Recorded information section start

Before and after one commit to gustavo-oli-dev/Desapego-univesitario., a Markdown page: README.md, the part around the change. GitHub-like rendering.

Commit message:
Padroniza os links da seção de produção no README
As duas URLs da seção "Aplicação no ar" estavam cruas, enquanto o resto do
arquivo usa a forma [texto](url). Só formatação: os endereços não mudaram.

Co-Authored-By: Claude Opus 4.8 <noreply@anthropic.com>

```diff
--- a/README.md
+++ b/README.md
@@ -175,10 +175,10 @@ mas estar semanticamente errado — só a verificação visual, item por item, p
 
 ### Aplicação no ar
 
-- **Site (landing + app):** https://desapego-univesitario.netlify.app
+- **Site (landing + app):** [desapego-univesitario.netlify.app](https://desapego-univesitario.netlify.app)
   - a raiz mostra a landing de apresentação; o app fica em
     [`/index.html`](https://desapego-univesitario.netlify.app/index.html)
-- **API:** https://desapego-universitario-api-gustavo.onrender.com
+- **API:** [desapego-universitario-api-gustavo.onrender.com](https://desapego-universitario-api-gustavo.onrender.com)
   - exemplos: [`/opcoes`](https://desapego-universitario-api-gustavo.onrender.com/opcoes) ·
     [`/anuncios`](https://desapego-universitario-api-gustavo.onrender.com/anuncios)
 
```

Recorded information section end

| Goal of the exercise |
Repeat all of the data exactly.

| Reply to the exercise |
Before and after one commit to gustavo-oli-dev/Desapego-univesitario., a Markdown page: README.md, the part around the change. GitHub-like rendering.

Commit message:
Padroniza os links da seção de produção no README
As duas URLs da seção "Aplicação no ar" estavam cruas, enquanto o resto do
arquivo usa a forma [texto](url). Só formatação: os endereços não mudaram.

Co-Authored-By: Claude Opus 4.8 <noreply@anthropic.com>

```diff
--- a/README.md
+++ b/README.md
@@ -175,10 +175,10 @@ mas estar semanticamente errado — só a verificação visual, item por item, p
 
 ### Aplicação no ar
 
-- **Site (landing + app):** https://desapego-univesitario.netlify.app
+- **Site (landing + app):** [desapego-univesitario.netlify.app](https://desapego-univesitario.netlify.app)
   - a raiz mostra a landing de apresentação; o app fica em
     [`/index.html`](https://desapego-univesitario.netlify.app/index.html)
-- **API:** https://desapego-universitario-api-gustavo.onrender.com
+- **API:** [desapego-universitario-api-gustavo.onrender.com](https://desapego-universitario-api-gustavo.onrender.com)
   - exemplos: [`/opcoes`](https://desapego-universitario-api-gustavo.onrender.com/opcoes) ·
     [`/anuncios`](https://desapego-universitario-api-gustavo.onrender.com/anuncios)
 
```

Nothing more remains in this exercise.